Netanyahu, for his part, will use every trick in the books and employ all his political mastery in an attempt to remain in power and to use that power to evade prosecution and conviction. One trick he still might promote as a last resort is to get himself elected president of Israel next summer when Reuven Rivlin’s seven-year term ends. Alone among Israel’s political elite, the president has automatic immunity from prosecution while in office. Netanyahu would be out of the decision-making limelight, but he would be safe until age 80. Even his strongest critics might agree to elect him president as a way out of the current political-judicial impasse.

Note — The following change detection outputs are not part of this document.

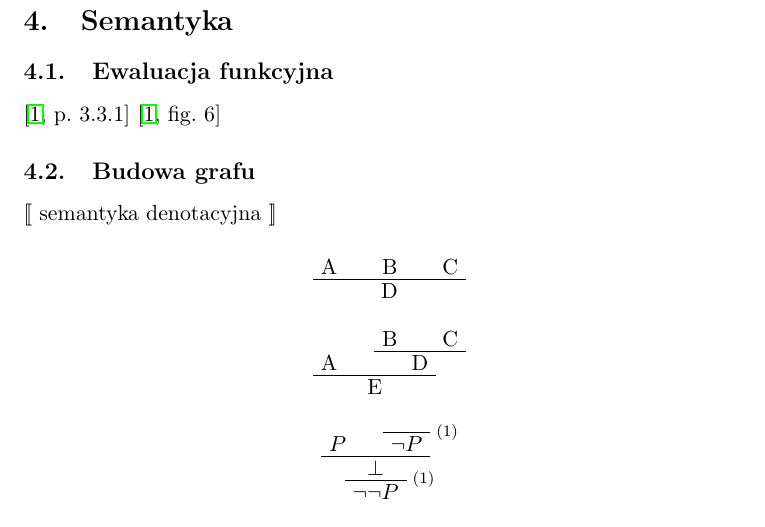
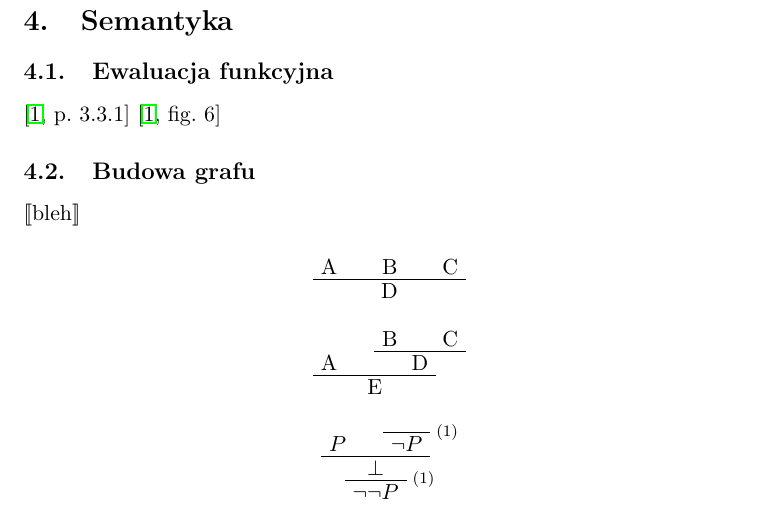
Before and after one commit to solarplexus6/FElm, a LaTeX document (Docs/felm.tex): part of page 2 of 2, cut so that both start at the same text. Compiled offline with pdfLaTeX.

Commit message:
komenda do nawiasów

```diff
--- a/Docs/felm.tex
+++ b/Docs/felm.tex
@@ -18,6 +18,8 @@
 \usepackage{ulem}
 \usepackage{amsmath}
 \usepackage{bussproofs}
+
+\newcommand{\denote}[1]{\text{$[\![ $#1$ ]\!]$}}
 
 %%%%%%%%%%%%%%%%%%
 % Kropka po numerze paragrafu, podparagrafu itp.
@@ -86,7 +88,7 @@ Składnia języka jest całkowicie zgodna z \cite[p.~3.1]{CC}, w związku z czym
 
 \subsection{Budowa grafu}
 
-$[\![$ semantyka denotacyjna $]\!]$
+\denote{bleh}
 
 \begin{prooftree}
 \AxiomC{A}
```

Q. Bottom line? Any strategic insights?
A. Like the previous three rounds, this election will be about Netanyahu: for or against. A second, not fully ripe,
axis of political alignment will pit those prepared to organize a coalition dependent on Arab votes against those
who reject Arab partners. Security and peace issues will barely register in the electoral debate; Netanyahu can
take credit for normalization with the Emirates, but he won’t get many votes on this account. Covid and the economy
will play a stronger role, particularly if elections are held in late March, but mainly in terms of discussion of
Netanyahu’s performance in managing them.
If elections are not held, it would reflect Netanyahu’s decision to allow a 2021 budget, honor next November’s rotation and permit a degree of normalcy in Israeli political life. Because this does not solve Netanyahu’s legal problems, it is extremely doubtful.
Into all these calculations we must factor the vicissitudes of the virus, the economy and Netanyahu’s trial on corruption charges. The direction of none of these issues is predictable.
One conclusion is that a political system that allows all this to happen, one abortive election after another, is defective. Yet it is not likely to be fixed any time soon. This should sound familiar to Americans.
A second conclusion is that Israel is operating in a leadership vacuum. No one--no seasoned politician, no IDF ex-chief of staff--seems capable of filling that vacuum. This too should sound familiar here and there among western democracies.
Finally, whether or not the Biden administration tries to move quickly on the Palestinian issue, during most of the year to come it will be hard to locate an Israeli partner.
For previous editions of Hard Questions, Tough Answers, go to the Index Page.